__What needs to be done__. Among the lines below, count those that include "files", and state the count alone.

__Task input__.

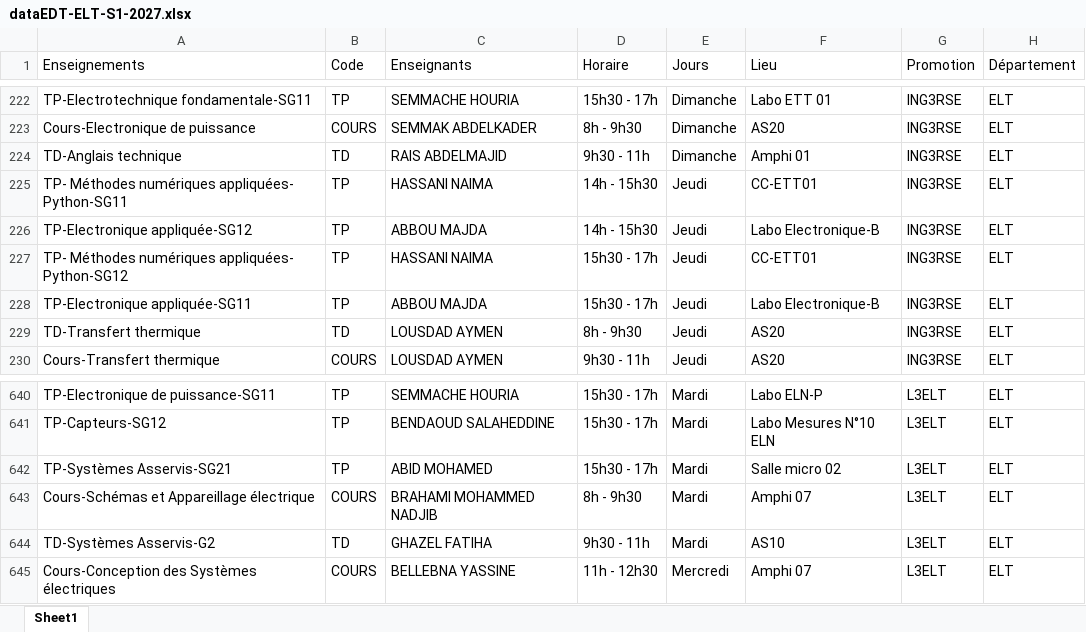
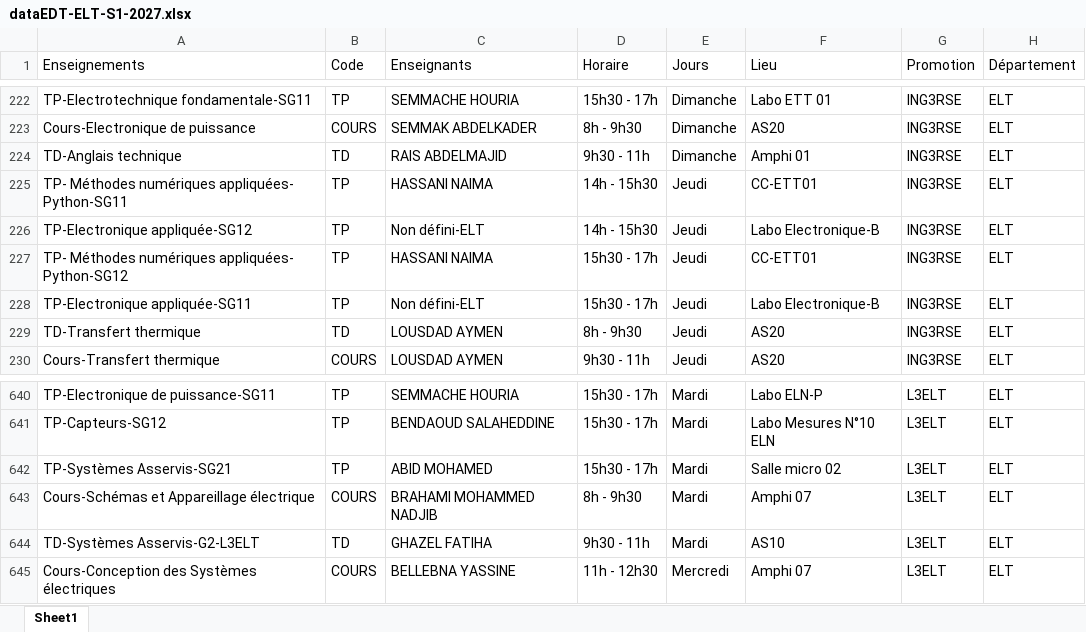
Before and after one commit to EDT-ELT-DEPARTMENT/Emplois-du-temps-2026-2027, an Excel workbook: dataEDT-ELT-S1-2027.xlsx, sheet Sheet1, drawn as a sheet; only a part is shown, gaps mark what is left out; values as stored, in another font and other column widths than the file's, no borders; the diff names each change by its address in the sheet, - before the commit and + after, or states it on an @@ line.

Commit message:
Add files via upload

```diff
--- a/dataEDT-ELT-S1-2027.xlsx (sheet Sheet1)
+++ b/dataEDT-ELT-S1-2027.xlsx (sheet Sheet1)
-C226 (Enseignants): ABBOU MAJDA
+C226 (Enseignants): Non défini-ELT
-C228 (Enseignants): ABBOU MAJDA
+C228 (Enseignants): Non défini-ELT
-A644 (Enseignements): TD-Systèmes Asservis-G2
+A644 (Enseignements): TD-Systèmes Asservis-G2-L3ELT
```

==

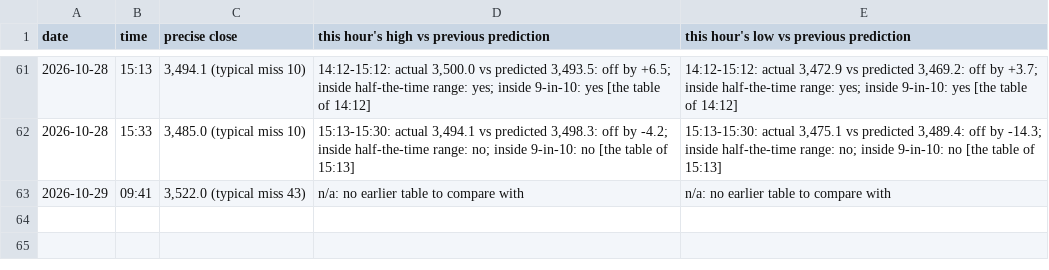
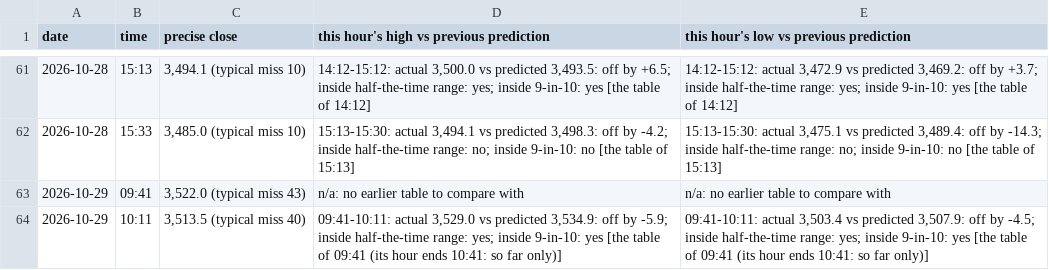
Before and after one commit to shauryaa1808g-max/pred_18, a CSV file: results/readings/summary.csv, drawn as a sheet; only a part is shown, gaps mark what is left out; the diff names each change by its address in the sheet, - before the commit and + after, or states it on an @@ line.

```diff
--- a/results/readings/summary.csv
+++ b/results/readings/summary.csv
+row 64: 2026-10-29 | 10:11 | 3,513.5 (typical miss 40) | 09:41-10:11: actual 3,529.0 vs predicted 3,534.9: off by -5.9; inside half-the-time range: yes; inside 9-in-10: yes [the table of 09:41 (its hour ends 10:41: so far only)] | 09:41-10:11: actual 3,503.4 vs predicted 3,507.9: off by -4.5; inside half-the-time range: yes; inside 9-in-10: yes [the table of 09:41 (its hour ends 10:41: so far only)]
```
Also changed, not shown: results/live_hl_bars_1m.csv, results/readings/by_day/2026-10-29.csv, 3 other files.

__Response below__. 2